Over the next month we saw a complete transformation in Lyra. With great pet food from Erik's work, and strong antibiotics, she started to regain her health, grew back her hair and learned to get along with Phantom enough that we could let them roam around the house together. It was incredible to see how well she could navigate through the house, watching her learn to manage stairs, follow sounds to find people, and try to play with toys that kept rolling away. Even Erik changed his attitude, saying that Lyra was the best cat we had (we now had 3). She stayed on the floor instead of jumping on things, she was entertaining to watch, and the most trouble she got in was tripping people up as she tried to be part of the action. But she was never completely cured. Every month she would develop the same respiratory problem and would have to get an injection to help her along. Eventually, she succumbed to that same sickness, and she stopped breathing as I held her, trying to make her more comfortable.
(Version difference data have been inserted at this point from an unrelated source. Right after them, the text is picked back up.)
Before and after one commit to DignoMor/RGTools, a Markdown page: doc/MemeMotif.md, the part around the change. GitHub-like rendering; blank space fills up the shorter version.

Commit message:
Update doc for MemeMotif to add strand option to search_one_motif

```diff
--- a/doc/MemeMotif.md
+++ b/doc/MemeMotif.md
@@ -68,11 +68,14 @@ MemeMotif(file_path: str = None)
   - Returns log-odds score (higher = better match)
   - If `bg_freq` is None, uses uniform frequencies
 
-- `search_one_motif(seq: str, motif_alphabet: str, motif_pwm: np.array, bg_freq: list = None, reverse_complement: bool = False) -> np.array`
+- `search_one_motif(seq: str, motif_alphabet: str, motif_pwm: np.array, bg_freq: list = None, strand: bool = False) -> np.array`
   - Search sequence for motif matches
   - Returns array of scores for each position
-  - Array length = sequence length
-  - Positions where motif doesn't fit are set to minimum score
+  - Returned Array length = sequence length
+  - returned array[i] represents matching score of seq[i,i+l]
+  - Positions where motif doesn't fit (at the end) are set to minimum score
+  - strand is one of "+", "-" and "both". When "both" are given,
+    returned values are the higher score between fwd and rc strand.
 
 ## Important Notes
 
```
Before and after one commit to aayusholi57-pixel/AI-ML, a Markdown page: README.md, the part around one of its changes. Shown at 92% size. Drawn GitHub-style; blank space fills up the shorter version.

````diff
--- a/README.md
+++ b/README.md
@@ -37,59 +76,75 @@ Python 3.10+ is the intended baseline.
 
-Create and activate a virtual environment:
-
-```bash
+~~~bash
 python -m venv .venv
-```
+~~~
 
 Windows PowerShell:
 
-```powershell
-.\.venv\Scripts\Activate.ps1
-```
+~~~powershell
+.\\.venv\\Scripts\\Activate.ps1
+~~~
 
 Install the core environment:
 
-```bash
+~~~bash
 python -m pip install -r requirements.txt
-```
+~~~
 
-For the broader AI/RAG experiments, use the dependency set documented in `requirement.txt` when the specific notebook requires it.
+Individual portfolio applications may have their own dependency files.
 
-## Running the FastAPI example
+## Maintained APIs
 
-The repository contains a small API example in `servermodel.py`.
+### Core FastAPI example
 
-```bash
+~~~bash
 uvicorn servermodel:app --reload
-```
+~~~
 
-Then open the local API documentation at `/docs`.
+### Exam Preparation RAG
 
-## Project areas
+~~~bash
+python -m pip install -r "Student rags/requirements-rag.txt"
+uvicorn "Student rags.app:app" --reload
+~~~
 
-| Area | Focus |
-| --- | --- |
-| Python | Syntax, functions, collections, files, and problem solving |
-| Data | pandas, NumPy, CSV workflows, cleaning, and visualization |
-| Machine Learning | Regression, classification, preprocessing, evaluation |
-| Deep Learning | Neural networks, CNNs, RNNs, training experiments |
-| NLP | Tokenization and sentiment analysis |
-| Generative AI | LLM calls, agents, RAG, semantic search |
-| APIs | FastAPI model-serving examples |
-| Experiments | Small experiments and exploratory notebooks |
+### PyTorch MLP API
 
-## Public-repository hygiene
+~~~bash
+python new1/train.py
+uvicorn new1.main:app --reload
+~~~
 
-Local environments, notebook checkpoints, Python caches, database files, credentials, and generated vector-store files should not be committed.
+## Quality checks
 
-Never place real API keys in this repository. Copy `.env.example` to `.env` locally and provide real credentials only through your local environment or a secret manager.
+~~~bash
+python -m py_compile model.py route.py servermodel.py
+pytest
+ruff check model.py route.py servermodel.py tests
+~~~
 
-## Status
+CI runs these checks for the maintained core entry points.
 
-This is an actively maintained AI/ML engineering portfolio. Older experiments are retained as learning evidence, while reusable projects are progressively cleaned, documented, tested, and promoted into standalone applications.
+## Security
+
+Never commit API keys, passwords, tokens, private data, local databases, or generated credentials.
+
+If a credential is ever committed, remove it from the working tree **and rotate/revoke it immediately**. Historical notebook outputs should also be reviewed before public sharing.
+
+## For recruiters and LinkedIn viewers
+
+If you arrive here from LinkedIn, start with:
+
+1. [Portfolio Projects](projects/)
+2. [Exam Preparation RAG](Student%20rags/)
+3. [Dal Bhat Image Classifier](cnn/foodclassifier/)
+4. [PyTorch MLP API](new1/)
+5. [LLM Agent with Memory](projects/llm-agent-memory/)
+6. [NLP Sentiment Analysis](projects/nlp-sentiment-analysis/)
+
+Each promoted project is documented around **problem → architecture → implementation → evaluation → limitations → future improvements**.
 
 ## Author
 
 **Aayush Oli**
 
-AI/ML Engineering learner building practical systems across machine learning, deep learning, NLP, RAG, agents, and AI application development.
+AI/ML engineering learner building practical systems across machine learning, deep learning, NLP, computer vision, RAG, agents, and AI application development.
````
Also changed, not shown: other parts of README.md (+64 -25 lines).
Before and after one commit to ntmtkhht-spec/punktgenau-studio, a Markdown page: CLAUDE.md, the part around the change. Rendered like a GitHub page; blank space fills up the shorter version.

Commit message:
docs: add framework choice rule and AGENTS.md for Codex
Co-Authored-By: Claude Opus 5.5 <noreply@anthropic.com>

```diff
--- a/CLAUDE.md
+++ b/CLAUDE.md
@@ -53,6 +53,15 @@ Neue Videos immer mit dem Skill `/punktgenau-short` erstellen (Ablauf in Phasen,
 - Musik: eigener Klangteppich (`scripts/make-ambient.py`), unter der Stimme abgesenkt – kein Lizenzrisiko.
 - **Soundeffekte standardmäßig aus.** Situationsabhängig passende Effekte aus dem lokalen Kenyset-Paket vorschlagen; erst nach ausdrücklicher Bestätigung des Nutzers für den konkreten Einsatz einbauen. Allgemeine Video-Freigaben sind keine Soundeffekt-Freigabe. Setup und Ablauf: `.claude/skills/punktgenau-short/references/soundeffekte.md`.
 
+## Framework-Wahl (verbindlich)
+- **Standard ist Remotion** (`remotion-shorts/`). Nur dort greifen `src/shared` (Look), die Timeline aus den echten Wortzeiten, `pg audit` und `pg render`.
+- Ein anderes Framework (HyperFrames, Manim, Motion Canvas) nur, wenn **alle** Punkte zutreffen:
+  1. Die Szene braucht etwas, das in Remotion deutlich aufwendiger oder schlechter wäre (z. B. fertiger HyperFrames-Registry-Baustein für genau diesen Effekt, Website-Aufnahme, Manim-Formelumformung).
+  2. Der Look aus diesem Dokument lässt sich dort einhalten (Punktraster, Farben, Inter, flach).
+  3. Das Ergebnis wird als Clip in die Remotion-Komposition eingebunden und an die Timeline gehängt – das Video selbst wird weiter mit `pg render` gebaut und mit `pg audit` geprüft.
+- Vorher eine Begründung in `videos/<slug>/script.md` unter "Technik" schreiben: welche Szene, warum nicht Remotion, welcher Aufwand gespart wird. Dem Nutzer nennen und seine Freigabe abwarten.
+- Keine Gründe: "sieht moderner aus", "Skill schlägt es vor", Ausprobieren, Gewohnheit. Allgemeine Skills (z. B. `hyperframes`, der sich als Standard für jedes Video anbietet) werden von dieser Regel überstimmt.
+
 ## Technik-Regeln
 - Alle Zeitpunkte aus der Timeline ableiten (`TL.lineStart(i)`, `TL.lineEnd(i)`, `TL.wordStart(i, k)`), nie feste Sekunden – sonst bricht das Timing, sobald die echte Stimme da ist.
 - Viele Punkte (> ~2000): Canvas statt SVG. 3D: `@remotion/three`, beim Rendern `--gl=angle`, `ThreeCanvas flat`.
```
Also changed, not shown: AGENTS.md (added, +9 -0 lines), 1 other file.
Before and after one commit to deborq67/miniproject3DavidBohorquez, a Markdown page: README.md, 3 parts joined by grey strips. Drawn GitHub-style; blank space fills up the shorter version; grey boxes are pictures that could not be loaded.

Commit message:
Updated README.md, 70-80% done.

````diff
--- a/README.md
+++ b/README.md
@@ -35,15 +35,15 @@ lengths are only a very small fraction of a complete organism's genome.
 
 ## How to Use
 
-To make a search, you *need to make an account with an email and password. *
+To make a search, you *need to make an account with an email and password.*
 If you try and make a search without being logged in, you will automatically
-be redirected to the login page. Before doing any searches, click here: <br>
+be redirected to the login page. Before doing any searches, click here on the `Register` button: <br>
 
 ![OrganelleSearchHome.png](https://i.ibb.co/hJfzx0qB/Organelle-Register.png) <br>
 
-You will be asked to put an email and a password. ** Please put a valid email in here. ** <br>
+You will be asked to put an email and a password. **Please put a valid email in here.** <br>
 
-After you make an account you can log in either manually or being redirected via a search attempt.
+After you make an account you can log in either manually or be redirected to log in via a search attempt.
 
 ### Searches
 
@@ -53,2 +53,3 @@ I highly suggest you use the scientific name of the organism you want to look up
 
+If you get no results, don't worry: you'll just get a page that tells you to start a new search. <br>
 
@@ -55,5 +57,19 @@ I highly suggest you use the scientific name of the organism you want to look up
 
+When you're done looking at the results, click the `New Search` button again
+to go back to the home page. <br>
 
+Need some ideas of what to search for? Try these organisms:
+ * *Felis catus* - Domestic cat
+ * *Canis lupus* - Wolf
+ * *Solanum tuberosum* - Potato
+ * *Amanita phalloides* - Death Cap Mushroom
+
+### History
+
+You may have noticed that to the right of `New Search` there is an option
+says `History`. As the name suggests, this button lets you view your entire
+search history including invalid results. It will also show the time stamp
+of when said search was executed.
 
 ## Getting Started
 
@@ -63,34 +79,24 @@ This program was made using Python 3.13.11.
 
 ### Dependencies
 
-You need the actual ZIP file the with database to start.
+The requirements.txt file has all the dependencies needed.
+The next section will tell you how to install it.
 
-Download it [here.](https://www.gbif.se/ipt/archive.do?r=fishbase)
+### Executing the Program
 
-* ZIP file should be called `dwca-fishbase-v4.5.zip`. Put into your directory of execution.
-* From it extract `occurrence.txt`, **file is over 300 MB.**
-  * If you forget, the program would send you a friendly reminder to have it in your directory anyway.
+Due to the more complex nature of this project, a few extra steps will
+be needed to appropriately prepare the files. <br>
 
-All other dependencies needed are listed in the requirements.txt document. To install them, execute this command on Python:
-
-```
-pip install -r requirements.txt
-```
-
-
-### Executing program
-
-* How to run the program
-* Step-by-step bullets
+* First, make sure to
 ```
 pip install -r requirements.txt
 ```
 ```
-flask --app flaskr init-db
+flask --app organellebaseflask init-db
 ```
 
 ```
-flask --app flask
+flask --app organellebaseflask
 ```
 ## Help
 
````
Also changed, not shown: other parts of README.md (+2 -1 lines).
It was a sad morning when she left us and we still miss her. Jason says we need to go back to the shelter and get another blind cat, but I think she was one of a kind. We don't usually get this sentimental over pets, especially ones that die within six months, but Lyra was a special case. She helped us show compassion, taught us that disabilities aren't always disabling, helped us heal after an emotional injury, and most importantly, she gave us the chance to make a difference. We will never forget the good that we were able to do, bringing a sick, neglected cat back to health and making her part of a loving home.

As we look ahead to 2009, we see many great milestones coming for our family. Jason will be baptized, Rachel will have her first dance recital, Bryce is waiting for acceptance to the Academy, and Mykell is seriously looking at colleges. Many good things await us and it is exciting to watch the kids grow and progress. But as we look ahead, make our resolutions, and outline some goals, we are also trying to look outside our own family. Taking our lesson to heart, we hope to reach out to others this year and see where else we can make a real difference.

Wishing you a hopeful and rewarding 2009
The Aidukaitis Family